Go easy on the images, make sure you have permission to use them and that they are in the right web resolution so they don’t take forever to load. If the content management system on your website doesn’t do this automatically for you, you can easily locate an online image editor to do it for you.
Make sure your site is registered for Google analytics (it’s free – so no reason not to) and you can track what people do when they visit your website, how long they stay and which pages they visit. You can then monitor what works well and what doesn’t (and change it!).
In addition to the ‘standard’ content on your site, you need to be thinking about other approaches. Blogging is a great way to ensure your website has regular, fresh and (hopefully) interesting content.
Your customers will come back to your website more regularly if they know it’s going to be updated in the form of a blog, which might include news, views, photos, videos. Plus the search engines will rank your website more highly if you have a blog. And if you are using key words in your blog (like you do on your website – obviously!), you are ticking another box by improving your SEO. Head over to my blog for more info...you might even find a blog about blogging...
3. Email marketing
Email marketing is heaps more effective than social media, I promise you. It’s been proven time and time again to drive more traffic to your website than posting links on Facebook and Twitter combined. And it’s not tricky. Like most things, the only tricky thing is getting started.
There are plenty of email marketing service providers available, which make it super easy by providing you with professional email templates, tools to help you grow and manage your email list, and tracking features which reveal who is opening and engaging with your messages. Even better news, depending on the size of your contact list, you may be able to access these services for free!
I’m not going to bore you with more detail here, skip over to my recent blog on getting started with email marketing.
4. Social media
And finally social media - it might not make you a ton of money, but a social media presence is undoubtedly helpful to your business. It adds to your credibility, enables you to interact with a wide range of stakeholders, and also gives you opportunities to share the content from your website, driving traffic towards it.

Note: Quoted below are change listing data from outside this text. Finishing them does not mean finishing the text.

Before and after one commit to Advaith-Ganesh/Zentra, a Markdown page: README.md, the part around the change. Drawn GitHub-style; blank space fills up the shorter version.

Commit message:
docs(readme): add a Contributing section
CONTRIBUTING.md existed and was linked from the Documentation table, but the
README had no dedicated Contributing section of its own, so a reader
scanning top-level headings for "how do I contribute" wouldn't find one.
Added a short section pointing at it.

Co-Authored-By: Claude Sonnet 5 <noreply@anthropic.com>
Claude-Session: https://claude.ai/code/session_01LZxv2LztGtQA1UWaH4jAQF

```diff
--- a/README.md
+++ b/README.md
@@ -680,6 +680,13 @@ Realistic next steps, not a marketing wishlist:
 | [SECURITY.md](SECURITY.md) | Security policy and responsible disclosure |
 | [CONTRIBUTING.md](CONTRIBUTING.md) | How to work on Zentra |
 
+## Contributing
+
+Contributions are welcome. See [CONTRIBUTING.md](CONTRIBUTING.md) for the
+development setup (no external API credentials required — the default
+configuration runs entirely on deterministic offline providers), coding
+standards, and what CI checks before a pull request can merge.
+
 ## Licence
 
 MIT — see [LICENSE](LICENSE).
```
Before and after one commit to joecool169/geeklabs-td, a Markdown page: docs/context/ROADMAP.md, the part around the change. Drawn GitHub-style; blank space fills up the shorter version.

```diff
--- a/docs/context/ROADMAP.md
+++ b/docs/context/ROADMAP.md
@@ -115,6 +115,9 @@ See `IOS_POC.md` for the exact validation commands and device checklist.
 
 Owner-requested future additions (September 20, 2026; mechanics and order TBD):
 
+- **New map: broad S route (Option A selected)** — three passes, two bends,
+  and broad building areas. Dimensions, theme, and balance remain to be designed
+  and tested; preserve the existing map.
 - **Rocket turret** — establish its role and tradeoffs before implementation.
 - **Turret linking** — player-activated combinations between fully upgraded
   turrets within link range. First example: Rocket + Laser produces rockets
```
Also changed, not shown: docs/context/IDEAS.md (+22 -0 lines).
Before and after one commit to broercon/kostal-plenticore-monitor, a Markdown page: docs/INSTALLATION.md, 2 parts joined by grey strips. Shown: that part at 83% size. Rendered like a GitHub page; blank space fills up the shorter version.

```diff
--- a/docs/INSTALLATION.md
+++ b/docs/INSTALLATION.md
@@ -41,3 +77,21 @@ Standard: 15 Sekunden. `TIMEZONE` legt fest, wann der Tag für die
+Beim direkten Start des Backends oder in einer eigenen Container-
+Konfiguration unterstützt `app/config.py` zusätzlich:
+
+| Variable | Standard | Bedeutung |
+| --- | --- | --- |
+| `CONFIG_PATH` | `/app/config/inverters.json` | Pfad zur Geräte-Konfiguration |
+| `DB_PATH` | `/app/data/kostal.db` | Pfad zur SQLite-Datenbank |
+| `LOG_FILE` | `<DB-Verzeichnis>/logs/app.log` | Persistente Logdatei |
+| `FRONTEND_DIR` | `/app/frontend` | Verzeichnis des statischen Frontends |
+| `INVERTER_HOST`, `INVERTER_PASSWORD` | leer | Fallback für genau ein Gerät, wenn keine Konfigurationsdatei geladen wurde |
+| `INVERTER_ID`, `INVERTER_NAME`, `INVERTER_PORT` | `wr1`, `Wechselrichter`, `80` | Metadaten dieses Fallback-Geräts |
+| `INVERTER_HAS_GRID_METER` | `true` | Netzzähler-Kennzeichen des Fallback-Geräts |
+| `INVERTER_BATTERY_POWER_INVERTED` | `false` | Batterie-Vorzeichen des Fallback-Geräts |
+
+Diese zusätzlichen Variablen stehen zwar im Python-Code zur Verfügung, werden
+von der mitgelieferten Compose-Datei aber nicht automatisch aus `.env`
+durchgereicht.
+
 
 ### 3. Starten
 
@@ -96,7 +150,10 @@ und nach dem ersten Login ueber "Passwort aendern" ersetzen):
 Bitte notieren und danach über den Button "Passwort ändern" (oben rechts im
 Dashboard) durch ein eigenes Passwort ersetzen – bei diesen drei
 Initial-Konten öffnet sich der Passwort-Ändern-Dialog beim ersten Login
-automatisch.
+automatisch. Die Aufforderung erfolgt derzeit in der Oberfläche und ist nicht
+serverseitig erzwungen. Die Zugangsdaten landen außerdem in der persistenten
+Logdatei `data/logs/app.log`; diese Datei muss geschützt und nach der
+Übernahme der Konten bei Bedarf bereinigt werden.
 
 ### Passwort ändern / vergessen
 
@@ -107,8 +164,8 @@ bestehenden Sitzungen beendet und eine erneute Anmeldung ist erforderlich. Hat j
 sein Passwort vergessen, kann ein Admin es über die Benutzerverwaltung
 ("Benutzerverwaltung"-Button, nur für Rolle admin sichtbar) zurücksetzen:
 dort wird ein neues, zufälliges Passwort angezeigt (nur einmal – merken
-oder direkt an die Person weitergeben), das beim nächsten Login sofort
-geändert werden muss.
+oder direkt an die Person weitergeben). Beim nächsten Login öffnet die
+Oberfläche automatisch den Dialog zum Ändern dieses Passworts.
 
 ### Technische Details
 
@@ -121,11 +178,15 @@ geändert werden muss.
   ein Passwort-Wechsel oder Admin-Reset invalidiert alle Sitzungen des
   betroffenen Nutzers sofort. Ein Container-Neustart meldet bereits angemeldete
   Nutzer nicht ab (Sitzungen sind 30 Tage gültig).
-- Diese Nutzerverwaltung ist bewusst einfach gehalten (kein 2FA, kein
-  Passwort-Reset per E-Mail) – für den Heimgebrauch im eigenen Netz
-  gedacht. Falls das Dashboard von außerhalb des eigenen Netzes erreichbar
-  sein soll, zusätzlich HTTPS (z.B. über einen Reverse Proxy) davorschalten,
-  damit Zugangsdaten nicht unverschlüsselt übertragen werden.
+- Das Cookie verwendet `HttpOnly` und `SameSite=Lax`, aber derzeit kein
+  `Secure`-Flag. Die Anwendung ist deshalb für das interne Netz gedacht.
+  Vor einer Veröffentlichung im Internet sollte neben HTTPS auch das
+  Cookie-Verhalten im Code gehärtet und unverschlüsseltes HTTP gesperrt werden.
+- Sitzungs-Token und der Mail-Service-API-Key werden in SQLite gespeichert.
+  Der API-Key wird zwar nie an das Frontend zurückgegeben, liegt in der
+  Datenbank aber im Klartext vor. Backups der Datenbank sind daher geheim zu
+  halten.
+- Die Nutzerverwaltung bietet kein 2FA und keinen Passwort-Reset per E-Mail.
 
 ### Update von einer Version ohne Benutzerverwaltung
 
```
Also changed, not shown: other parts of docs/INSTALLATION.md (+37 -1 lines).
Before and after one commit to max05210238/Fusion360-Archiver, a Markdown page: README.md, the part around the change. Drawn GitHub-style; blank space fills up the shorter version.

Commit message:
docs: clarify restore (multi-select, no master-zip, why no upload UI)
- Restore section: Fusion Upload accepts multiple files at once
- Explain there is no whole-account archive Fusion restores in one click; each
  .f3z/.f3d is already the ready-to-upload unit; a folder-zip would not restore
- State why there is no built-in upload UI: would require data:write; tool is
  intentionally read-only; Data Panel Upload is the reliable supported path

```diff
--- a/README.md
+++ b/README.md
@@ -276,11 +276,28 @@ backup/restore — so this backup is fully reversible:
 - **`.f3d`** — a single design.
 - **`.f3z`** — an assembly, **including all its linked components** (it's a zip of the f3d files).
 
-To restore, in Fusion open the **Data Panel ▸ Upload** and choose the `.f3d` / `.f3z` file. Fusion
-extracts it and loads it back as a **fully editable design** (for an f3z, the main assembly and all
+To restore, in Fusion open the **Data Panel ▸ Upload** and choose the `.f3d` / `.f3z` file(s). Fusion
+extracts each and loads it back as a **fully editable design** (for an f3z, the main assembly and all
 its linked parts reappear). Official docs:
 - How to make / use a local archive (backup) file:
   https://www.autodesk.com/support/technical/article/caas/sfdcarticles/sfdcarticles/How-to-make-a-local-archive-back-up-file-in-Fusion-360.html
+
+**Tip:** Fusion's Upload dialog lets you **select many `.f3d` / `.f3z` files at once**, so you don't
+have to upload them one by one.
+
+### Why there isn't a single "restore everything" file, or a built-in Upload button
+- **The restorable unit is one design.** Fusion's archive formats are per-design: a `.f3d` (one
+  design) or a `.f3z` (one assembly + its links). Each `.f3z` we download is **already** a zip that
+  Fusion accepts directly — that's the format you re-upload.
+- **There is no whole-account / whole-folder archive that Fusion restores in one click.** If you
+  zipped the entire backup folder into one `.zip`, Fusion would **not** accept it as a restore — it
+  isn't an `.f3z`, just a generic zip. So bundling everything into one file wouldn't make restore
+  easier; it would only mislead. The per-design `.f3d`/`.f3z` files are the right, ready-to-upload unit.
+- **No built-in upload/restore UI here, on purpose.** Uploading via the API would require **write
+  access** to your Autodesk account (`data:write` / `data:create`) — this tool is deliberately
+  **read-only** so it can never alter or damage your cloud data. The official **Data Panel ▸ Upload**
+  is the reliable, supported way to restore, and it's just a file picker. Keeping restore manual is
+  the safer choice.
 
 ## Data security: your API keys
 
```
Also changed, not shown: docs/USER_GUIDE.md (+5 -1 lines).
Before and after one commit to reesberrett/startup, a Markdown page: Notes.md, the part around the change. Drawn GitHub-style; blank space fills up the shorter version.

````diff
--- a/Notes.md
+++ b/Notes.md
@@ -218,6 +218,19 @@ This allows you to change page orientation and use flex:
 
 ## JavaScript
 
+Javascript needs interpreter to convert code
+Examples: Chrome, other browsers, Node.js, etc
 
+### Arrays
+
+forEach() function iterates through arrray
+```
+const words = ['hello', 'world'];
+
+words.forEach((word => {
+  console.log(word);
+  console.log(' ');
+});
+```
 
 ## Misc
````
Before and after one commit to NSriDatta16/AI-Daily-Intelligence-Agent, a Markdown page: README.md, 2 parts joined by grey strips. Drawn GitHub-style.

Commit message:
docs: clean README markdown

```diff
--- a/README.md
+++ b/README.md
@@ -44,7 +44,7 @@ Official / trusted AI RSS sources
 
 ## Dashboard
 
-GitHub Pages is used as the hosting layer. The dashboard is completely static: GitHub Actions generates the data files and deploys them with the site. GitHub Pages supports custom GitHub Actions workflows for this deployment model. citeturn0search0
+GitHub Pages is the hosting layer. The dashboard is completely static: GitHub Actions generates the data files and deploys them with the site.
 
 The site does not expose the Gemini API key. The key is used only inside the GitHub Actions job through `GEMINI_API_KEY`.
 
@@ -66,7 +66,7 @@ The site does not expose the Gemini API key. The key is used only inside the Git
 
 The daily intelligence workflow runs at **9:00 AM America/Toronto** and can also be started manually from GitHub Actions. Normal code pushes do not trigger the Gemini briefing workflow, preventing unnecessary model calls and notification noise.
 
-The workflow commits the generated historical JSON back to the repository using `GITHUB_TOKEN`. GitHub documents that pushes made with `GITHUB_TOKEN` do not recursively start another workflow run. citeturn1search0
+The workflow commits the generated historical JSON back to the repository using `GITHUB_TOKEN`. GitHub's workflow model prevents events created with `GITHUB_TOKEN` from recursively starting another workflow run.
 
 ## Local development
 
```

My advice is to choose a couple of platforms which suit the profile of those you are targeting and focus on these, and these alone. Look at the free features available for you to use, and be wary of investing too much money in paid campaigns. Focus on building engagement with your online communities, rather than hard-sell (a sure-fire way to lose followers). And have a read on why should I like you for a few more pointers!
So there you go, that’s how I prioritise, and it’s a model that seems to work well for my clients. What about you?